▸ Materials provided
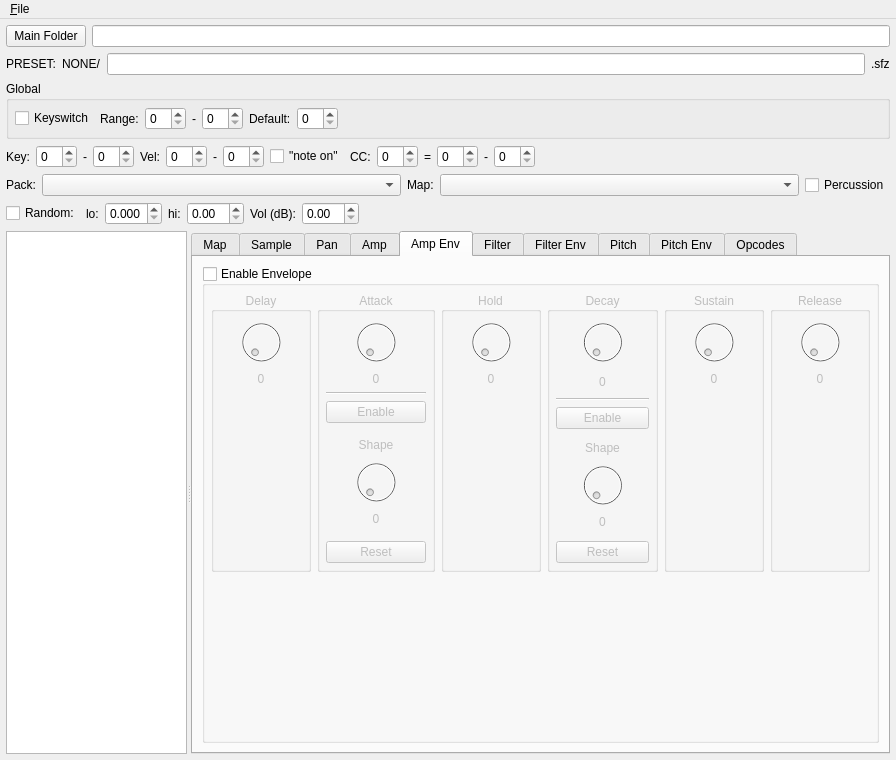
The window that src/ui/mainwindow.ui (michael02022/sfzbuilder) describes before a commit, drawn with Qt 5.
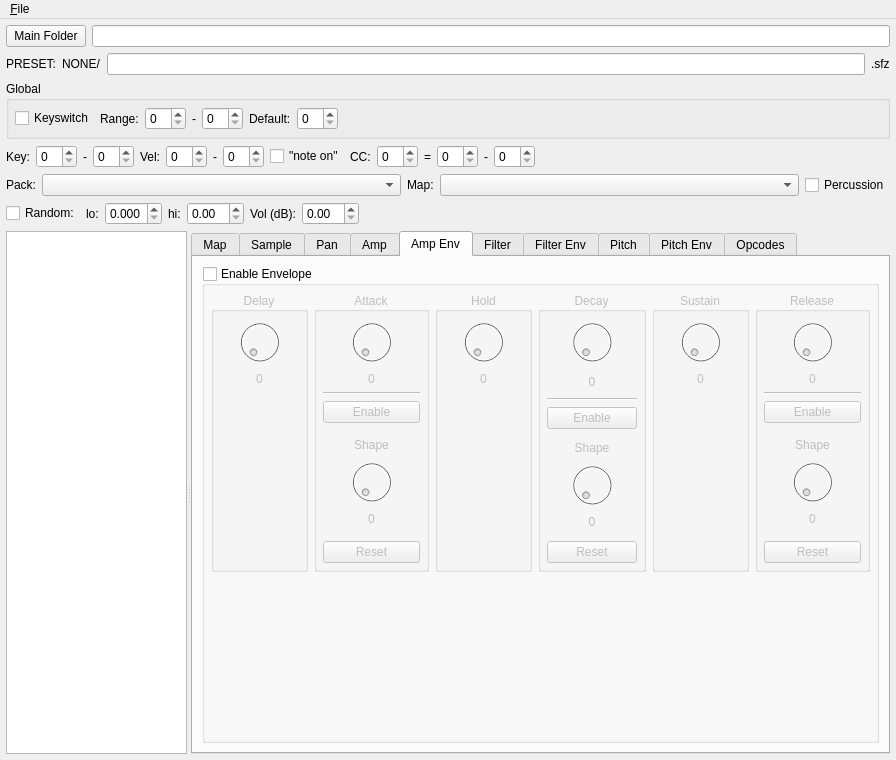
The same window after the commit. The open tabs and pages were chosen to show the change. Icons and pictures are not drawn.

Commit message: added release shape to env amp, changed depth position to env fil and env pitch

```diff
--- a/src/ui/mainwindow.ui
+++ b/src/ui/mainwindow.ui
@@ -2249,7 +2249,7 @@
               <property name="alignment">
                <set>Qt::AlignCenter</set>
               </property>
-              <layout class="QVBoxLayout" name="layAmpEnvRelease" stretch="0,0,1">
+              <layout class="QVBoxLayout" name="layAmpEnvRelease" stretch="0,0,0,0,0,0">
                <property name="sizeConstraint">
                 <enum>QLayout::SetNoConstraint</enum>
                </property>
@@ -2292,17 +2292,73 @@
                 </widget>
                </item>
                <item>
-                <spacer name="vspEnvAmpRelease">
+                <widget class="Line" name="line_5">
                  <property name="orientation">
-                  <enum>Qt::Vertical</enum>
+                  <enum>Qt::Horizontal</enum>
                  </property>
-                 <property name="sizeHint" stdset="0">
-                  <size>
-                   <width>20</width>
-                   <height>40</height>
-                  </size>
+                </widget>
+               </item>
+               <item>
+                <widget class="QPushButton" name="pbnAmpEnvReleaseShapeEnable">
+                 <property name="text">
+                  <string>Enable</string>
                  </property>
-                </spacer>
+                </widget>
+               </item>
+               <item>
+                <widget class="QWidget" name="pnlAmpEnvReleaseShape" native="true">
+                 <property name="enabled">
+                  <bool>false</bool>
+                 </property>
+                 <layout class="QVBoxLayout" name="layAmpEnvAttackShape_5">
+                  <property name="sizeConstraint">
+                   <enum>QLayout::SetNoConstraint</enum>
+                  </property>
+                  <item>
+                   <widget class="QLabel" name="lblAmpEnvReleaseShape">
+                    <property name="text">
+                     <string>Shape</string>
+                    </property>
+                    <property name="alignment">
+                     <set>Qt::AlignCenter</set>
+                    </property>
+                   </widget>
+                  </item>
+                  <item>
+                   <widget class="QDial" name="knbAmpEnvReleaseShape">
+                    <property name="minimumSize">
+                     <size>
+                      <width>0</width>
+                      <height>48</height>
+                     </size>
+                    </property>
+                    <property name="maximumSize">
+                     <size>
+                      <width>16777215</width>
+                      <height>48</height>
+                     </size>
+                    </property>
+                   </widget>
+                  </item>
+                  <item>
+                   <widget class="QLabel" name="lblAmpEnvReleaseShapeVal">
+                    <property name="text">
+                     <string>0</string>
+                    </property>
+                    <property name="alignment">
+                     <set>Qt::AlignCenter</set>
+                    </property>
+                   </widget>
+                  </item>
+                 </layout>
+                </widget>
+               </item>
+               <item>
+                <widget class="QPushButton" name="pbnAmpEnvReleaseShapeReset">
+                 <property name="text">
+                  <string>Reset</string>
+                 </property>
+                </widget>
                </item>
               </layout>
              </widget>
```
Left out of the diff: 1001 changed lines with no effect on the pictures.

▸ Assigned task
Extract all lines from the data in which "with" is found.

▸ Task response
The window that src/ui/mainwindow.ui (michael02022/sfzbuilder) describes before a commit, drawn with Qt 5.
Left out of the diff: 1001 changed lines with no effect on the pictures.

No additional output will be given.